Exercise requirements:
Return every record below exactly as written, but leave out the pictures.

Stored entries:
((

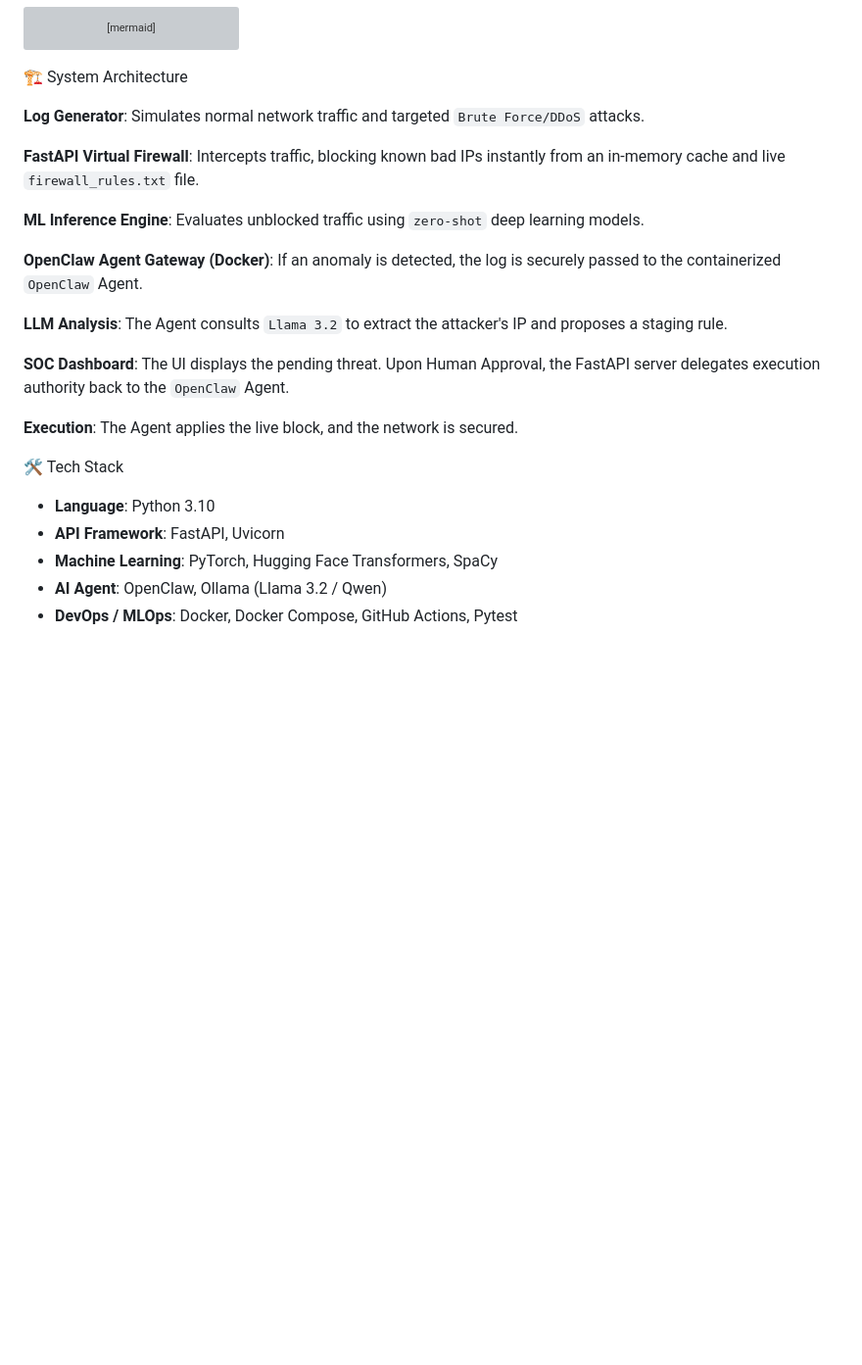
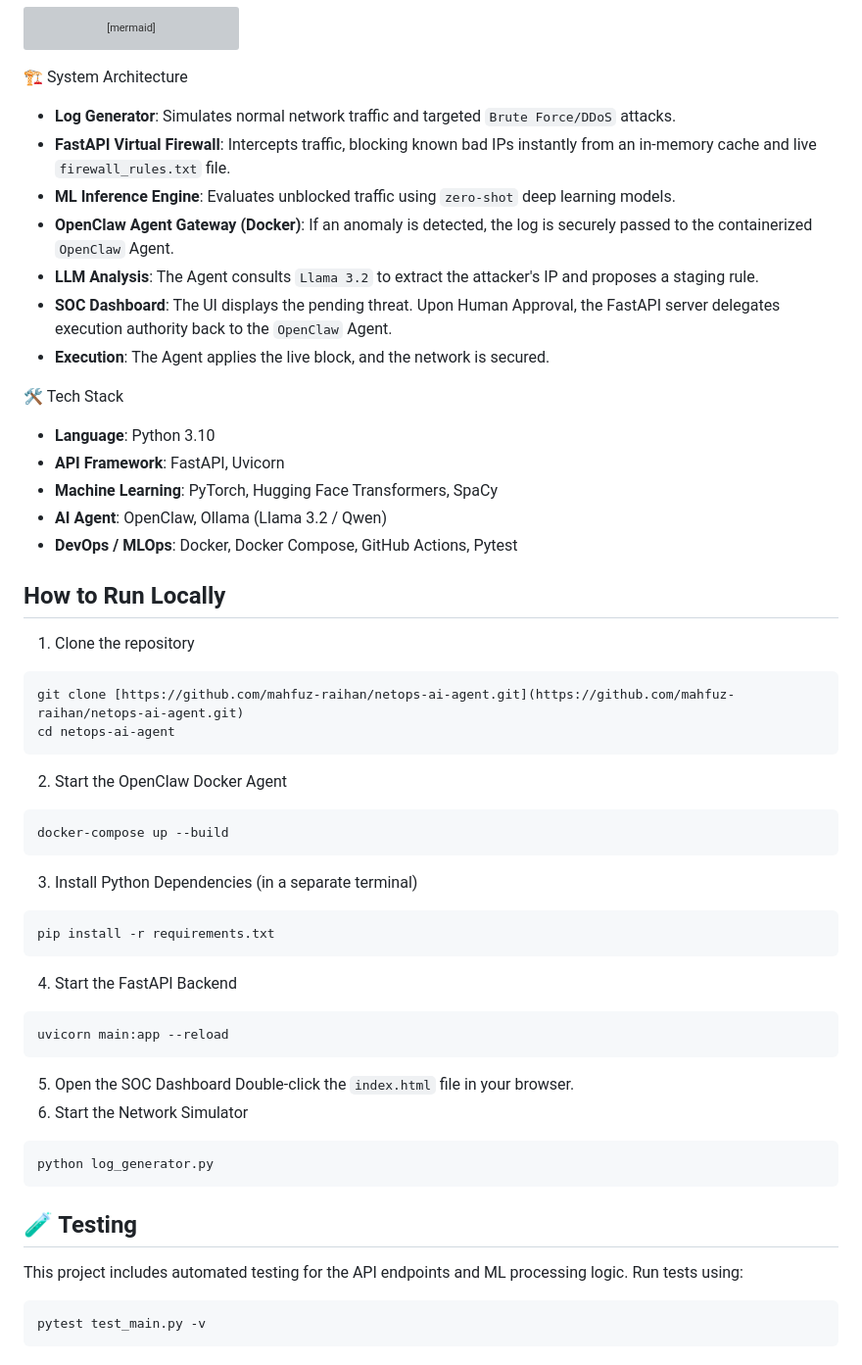
Before and after one commit to mahfuz-raihan/netops-ai-agent, a Markdown page: README.md, the part around the change. Shown at 98% size. Drawn GitHub-style; blank space fills up the shorter version; grey boxes are pictures that could not be loaded.

Commit message:
docs: add local setup instructions and testing guide to README.md

````diff
--- a/README.md
+++ b/README.md
@@ -39,19 +39,13 @@ flowchart TD
 
 🏗️ System Architecture
 
-**Log Generator**: Simulates normal network traffic and targeted `Brute Force/DDoS` attacks.
-
-**FastAPI Virtual Firewall**: Intercepts traffic, blocking known bad IPs instantly from an in-memory cache and live `firewall_rules.txt` file.
-
-**ML Inference Engine**: Evaluates unblocked traffic using `zero-shot` deep learning models.
-
-**OpenClaw Agent Gateway (Docker)**: If an anomaly is detected, the log is securely passed to the containerized `OpenClaw` Agent.
-
-**LLM Analysis**: The Agent consults `Llama 3.2` to extract the attacker's IP and proposes a staging rule.
-
-**SOC Dashboard**: The UI displays the pending threat. Upon Human Approval, the FastAPI server delegates execution authority back to the `OpenClaw` Agent.
-
-**Execution**: The Agent applies the live block, and the network is secured.
+- **Log Generator**: Simulates normal network traffic and targeted `Brute Force/DDoS` attacks.
+- **FastAPI Virtual Firewall**: Intercepts traffic, blocking known bad IPs instantly from an in-memory cache and live `firewall_rules.txt` file.
+- **ML Inference Engine**: Evaluates unblocked traffic using `zero-shot` deep learning models.
+- **OpenClaw Agent Gateway (Docker)**: If an anomaly is detected, the log is securely passed to the containerized `OpenClaw` Agent.
+- **LLM Analysis**: The Agent consults `Llama 3.2` to extract the attacker's IP and proposes a staging rule.
+- **SOC Dashboard**: The UI displays the pending threat. Upon Human Approval, the FastAPI server delegates execution authority back to the `OpenClaw` Agent.
+- **Execution**: The Agent applies the live block, and the network is secured.
 
 🛠️ Tech Stack
 
@@ -60,3 +54,33 @@ flowchart TD
 - **Machine Learning**: PyTorch, Hugging Face Transformers, SpaCy
 - **AI Agent**: OpenClaw, Ollama (Llama 3.2 / Qwen)
 - **DevOps / MLOps**: Docker, Docker Compose, GitHub Actions, Pytest
+
+## How to Run Locally
+1. Clone the repository
+```
+git clone [https://github.com/mahfuz-raihan/netops-ai-agent.git](https://github.com/mahfuz-raihan/netops-ai-agent.git)
+cd netops-ai-agent
+```
+2. Start the OpenClaw Docker Agent
+```
+docker-compose up --build
+```
+3. Install Python Dependencies (in a separate terminal)
+```
+pip install -r requirements.txt
+```
+4. Start the FastAPI Backend
+```
+uvicorn main:app --reload
+```
+5. Open the SOC Dashboard Double-click the `index.html` file in your browser.
+6. Start the Network Simulator
+```
+python log_generator.py
+```
+
+## 🧪 Testing
+This project includes automated testing for the API endpoints and ML processing logic. Run tests using:
+```
+pytest test_main.py -v
+```
````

))

Response below:
Before and after one commit to mahfuz-raihan/netops-ai-agent, a Markdown page: README.md, the part around the change. Shown at 98% size. Drawn GitHub-style; blank space fills up the shorter version; grey boxes are pictures that could not be loaded.

Commit message:
docs: add local setup instructions and testing guide to README.md

````diff
--- a/README.md
+++ b/README.md
@@ -39,19 +39,13 @@ flowchart TD
 
 🏗️ System Architecture
 
-**Log Generator**: Simulates normal network traffic and targeted `Brute Force/DDoS` attacks.
-
-**FastAPI Virtual Firewall**: Intercepts traffic, blocking known bad IPs instantly from an in-memory cache and live `firewall_rules.txt` file.
-
-**ML Inference Engine**: Evaluates unblocked traffic using `zero-shot` deep learning models.
-
-**OpenClaw Agent Gateway (Docker)**: If an anomaly is detected, the log is securely passed to the containerized `OpenClaw` Agent.
-
-**LLM Analysis**: The Agent consults `Llama 3.2` to extract the attacker's IP and proposes a staging rule.
-
-**SOC Dashboard**: The UI displays the pending threat. Upon Human Approval, the FastAPI server delegates execution authority back to the `OpenClaw` Agent.
-
-**Execution**: The Agent applies the live block, and the network is secured.
+- **Log Generator**: Simulates normal network traffic and targeted `Brute Force/DDoS` attacks.
+- **FastAPI Virtual Firewall**: Intercepts traffic, blocking known bad IPs instantly from an in-memory cache and live `firewall_rules.txt` file.
+- **ML Inference Engine**: Evaluates unblocked traffic using `zero-shot` deep learning models.
+- **OpenClaw Agent Gateway (Docker)**: If an anomaly is detected, the log is securely passed to the containerized `OpenClaw` Agent.
+- **LLM Analysis**: The Agent consults `Llama 3.2` to extract the attacker's IP and proposes a staging rule.
+- **SOC Dashboard**: The UI displays the pending threat. Upon Human Approval, the FastAPI server delegates execution authority back to the `OpenClaw` Agent.
+- **Execution**: The Agent applies the live block, and the network is secured.
 
 🛠️ Tech Stack
 
@@ -60,3 +54,33 @@ flowchart TD
 - **Machine Learning**: PyTorch, Hugging Face Transformers, SpaCy
 - **AI Agent**: OpenClaw, Ollama (Llama 3.2 / Qwen)
 - **DevOps / MLOps**: Docker, Docker Compose, GitHub Actions, Pytest
+
+## How to Run Locally
+1. Clone the repository
+```
+git clone [https://github.com/mahfuz-raihan/netops-ai-agent.git](https://github.com/mahfuz-raihan/netops-ai-agent.git)
+cd netops-ai-agent
+```
+2. Start the OpenClaw Docker Agent
+```
+docker-compose up --build
+```
+3. Install Python Dependencies (in a separate terminal)
+```
+pip install -r requirements.txt
+```
+4. Start the FastAPI Backend
+```
+uvicorn main:app --reload
+```
+5. Open the SOC Dashboard Double-click the `index.html` file in your browser.
+6. Start the Network Simulator
+```
+python log_generator.py
+```
+
+## 🧪 Testing
+This project includes automated testing for the API endpoints and ML processing logic. Run tests using:
+```
+pytest test_main.py -v
+```
````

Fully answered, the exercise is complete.